1. Climb Venice’s Bell Towers

Venice offers several viewpoints from the bell towers of its many churches where the panorama can be absolutely jaw-dropping. A valid alternative to the crowded St. Mark’s bell tower are the towers of San Giorgio Maggiore or Santa Maria Assunta. The climb will be worthwhile, since you will have access to breathtaking views of clustered roofs, apis-blue and gold mosaics, dotting the cityscape. To make it even more perfect, the views over the laguna are picture-postcard at sunset.

6 Things to Do in Venice
Cityscape over Venice

2. Visit an Organic Market

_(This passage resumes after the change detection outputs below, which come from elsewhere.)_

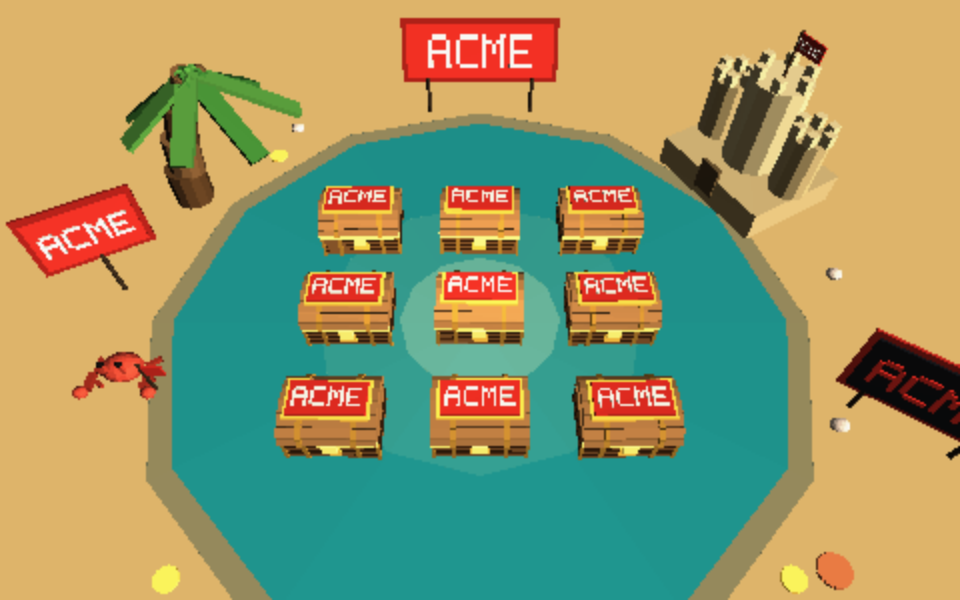
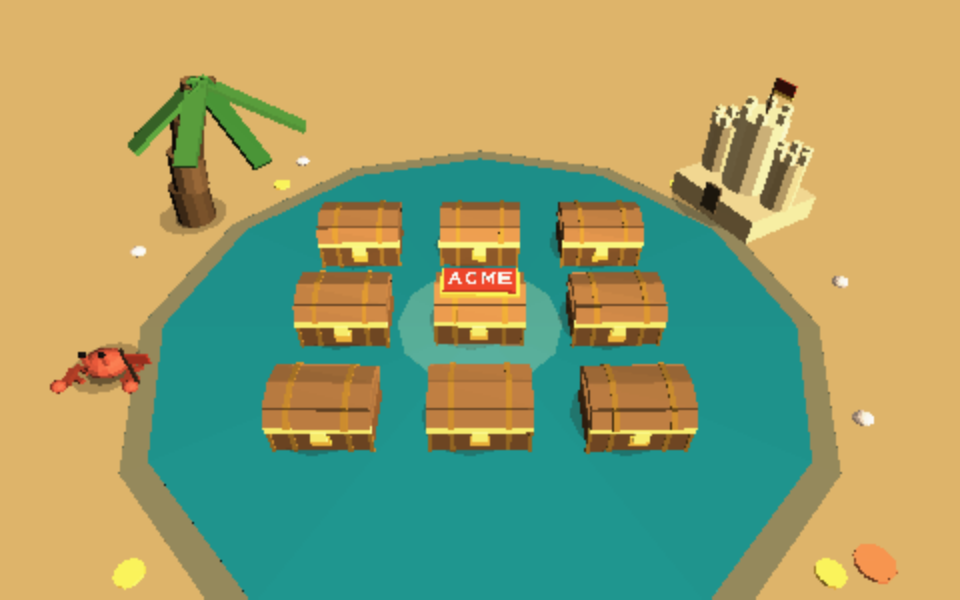
casino-games(treasure-chest-pick): reset the convergence reference + re-shoot the champion
The campaign target is replaced with the human-supplied CLEAN diorama: warm tan
sand to the frame edge, a rounded turquoise pool with a hex-honeycomb surface,
nine chests staged 3x3 on the water, margin props (palm with a long soft shadow,
red crab, sand castle with a red pennant, starfish, shells, pebbles) — and the
brand appearing EXACTLY ONCE, as a red nameplate above the CENTRE CHEST only.
The retired reference was the fully branded diorama (ribbon banner + pennants +
signboard + a label on every chest), so the branding axis inverts: the target now
wants restraint, which is the direction the app already took on main.

The champion is RE-SHOT rather than carried over. The old image was rendered at
64b33ab6; main has since advanced to dc16f3b2 (hex-honeycomb stylized water,
centre chest no longer permanently highlighted, billboard removed, "orb" ring
fix). Scoring a stale image against a new reference would make every number a
fiction. The capture recipe is unchanged (`chests-ready`: seed 470573198,
shot=90, canvas2d, frozen gate), so before/after comparability holds from here.

The scorecard is banner-flagged STALE with next_attack_axis = "recalibrate" —
the next convergence CRITIC pass owes a fresh harsh calibration of all twelve
axes. Ledger iteration 4 records the reset; capture.md now documents the new
target and the `npm --prefix packages/axiom-web-engine run build` prerequisite
(the app imports the engine's built dist, so a synced worktree builds red until
[…]

diff --git a/apps/casino-games/visual_targets/treasure-chest-pick/capture.md b/apps/casino-games/visual_targets/treasure-chest-pick/capture.md
@@ -5,21 +5,30 @@ app's own capture agent (`apps/casino-games/web/browser/agent_capture.py`, a Pla
 driver over the shell's `window.__casino` handle). There is no `axiom-shot` path — Casino
 Games is a pure-TypeScript app on `@axiom/web-engine`.
 
-**Reference:** the branded beach diorama (`reference.png`) — the treasure hunt dressed in
-one white-label brand: "ACME" red across a top ribbon banner, a left pennant, a right
-signboard, the sandcastle pennant, the crab's little flag, and a label on every chest. The
-brand (name + color scheme) is **configurable** — it lives in the game's `gameSpecific.brand`
-config (`presentation/branding/brand.ts`, `DEFAULT_BRAND` = the ACME livery) and is editable
-in the SET UP panel ("Brand livery"). The lettering is real welded geometry (there are no
-textures on `@axiom/web-engine`): `presentation/branding/glyphs.ts` is a 5×7 box-run font and
-`label.ts` stamps it onto a surface through the same transform frame the surface rides — so a
-chest's label squashes, grows, tilts and spirals **welded to the chest**, and long names
-shrink uniformly to fit. The champion is captured with the default ACME brand, so it wears the
-same livery as the reference.
+**Reference:** the clean beach diorama (`reference.png`, 1614×974, installed 2026-07-24) — a
+warm tan sand ground filling the frame edge-to-edge, a rounded turquoise pool with a
+hex-honeycomb water surface and a paler shallow rim, nine gilded wooden chests staged 3×3 on
+the water, and staged in the margins a low-poly palm tree (with a long soft shadow), a red
+crab, a sand castle with a red pennant, a starfish, seashells and a few small pebbles. The
+brand appears **exactly once**: a red rounded nameplate reading "ACME" hovering just above the
+**centre chest only** — no ribbon banner, no pennants, no signboard, no per-chest labels.
+
+This replaced the earlier *fully branded* reference (banner + pennants + signboard + a label on
+every chest); see `ledger.toml` iteration 4. The brand (name + color scheme) is still
+**configurable** — it lives in the game's `gameSpecific.brand` config
+(`presentation/branding/brand.ts`, `DEFAULT_BRAND` = the ACME livery) and is editable in the
+SET UP panel ("Brand livery"). The lettering is real welded geometry (there are no textures on
+`@axiom/web-engine`): `presentation/branding/glyphs.ts` is a box-run font and `label.ts` stamps
+it onto a surface through the same transform frame the surface rides. The champion is captured
+with the default ACME brand, so it wears the same livery as the reference.
 
 ## Reproduce the champion
 
 ```sh
+# 0. once per fresh checkout/worktree: the app imports @axiom/web-engine's BUILT dist,
+#    so a stale dist fails the tsgo build ("has no exported member ...").
+npm --prefix packages/axiom-web-engine run build
+
 # 1. serve the app (the champion worktree, when re-rendering a convergence round)
 uv run scripts/localhost_servers.py start-app casino-games --port 8087
 
@@ -29,6 +38,9 @@ uv run apps/casino-games/web/browser/agent_capture.py \
     --url http://localhost:8087/ \
     --out apps/casino-games/visual_targets/treasure-chest-pick/candidate.png
 ```
+
+`--url` must point at whatever port the manager actually gave you (`localhost_servers.py url
+casino-games`) — it auto-bumps past a taken port.
 
 The preset expands to the boot URL
 `?game=treasure-chest-pick&seed=470573198&shot=90&backend=canvas2d`, waits for the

The Orto dele Meraviglie on the Giudecca island is not your regular organic market and a favorite thing to do in Venice. It is entirely grown and taken care of by female inmates from the prison of Giudecca. They grow approximately 30 varieties of veggies in their gardens. Everything sells out between 9am and 10am, so get there early.

Organic market on Giudecca island - one of our recommended Things to Do in Venice
Organic market on Giudecca island

3. Walk the Narrowest Alley

The narrowest alley in Venice - 6 Things to Do in Venice
The narrowest alley in Venice

The urban plan of Venice is a maze of alleys (calle in Italian). One our favorite things to do in Venice is to forget our map and wander the maze. We are always surprised by how easy to either get lost or keep bumping into the same landmarks. The calle are very narrow and we wonder how ladies could walk them up and down in their 17th century sumptuous gowns. Calletta Verisco, in Cannaregio neighborhood, is the most narrow with a staggering width of 53 cm! Our own Cannaregio Venice tour explores the district in depth.

4. Footprints on Fisticuffs Bridge

Located next to Campo San Barnaba, the Ponte dei Pugni (Bridge of Fists) may look like any other bridge in Venice, but the story behind it tells us so much about history of the city. Four footprint marks are embossed in the bridge and mark the starting points for bitter fights between two opposed families: the Nicolotti and the Castellani. They used to wrestle each other on this bridge until they fell in the canal. Just a detail, there were no balustrades at that time! The Serenissima government initially allowed fisticuffs until punches were replaced by knives in 1705. Consequently, a new law was introduced and imprisonment put an end to such a rather bloody matter. For a full list of other fighting bridges, we recommend reading Atlas Obscura.

An painted representation of fisticuffs on Ponte dei Pugni, Venice
A representation of fisticuffs on Ponte dei Pugni, Venice

5. Explore Venetian Fashion at Palazzo Mocenigo

Palazzo Mocenigo is a former aristocratic residence of the Mocenigo family, one of the most important dynasties of the Venetian nobility. Furthermore, the family contributed to the Serenissima with seven doges. Palazzo Mocenigo should not be left out a traveler’s list of six things to do in Venice, especially for those who are into fashion or are fascinated by costumes and precious fabrics. The palace is entirely dedicated to fashion and perfume history and houses the Centre for the History of Textiles and Costume, as well as precious furnishing and 18th-century paintings.

Venetian Costumes at Palazzo Mocenigo, Venice.
Venetian Costumes at Palazzo Mocenigo, Venice. Photo credit Romain Moisescot

6. Live the 18th Century

A visit to Palazzo Querini-Stampalia, former home of the Querini family,  provides an excellent overview of Venetian lifestyle in the 17th and 18th century. In fact, the palazzo has been a House-Museum since 1869 and tells us a lot about what a noble home used to be like. We can find fine plasters, frescoes and fabrics, as well as precious sculptures, porcelains and paintings. (No surprise: our Renaissance Venice Tour with Historian visit this palace.)

Dining room at Palazzo Querini Stampalia, Venice.
Dining room at Palazzo Querini Stampalia, Venice.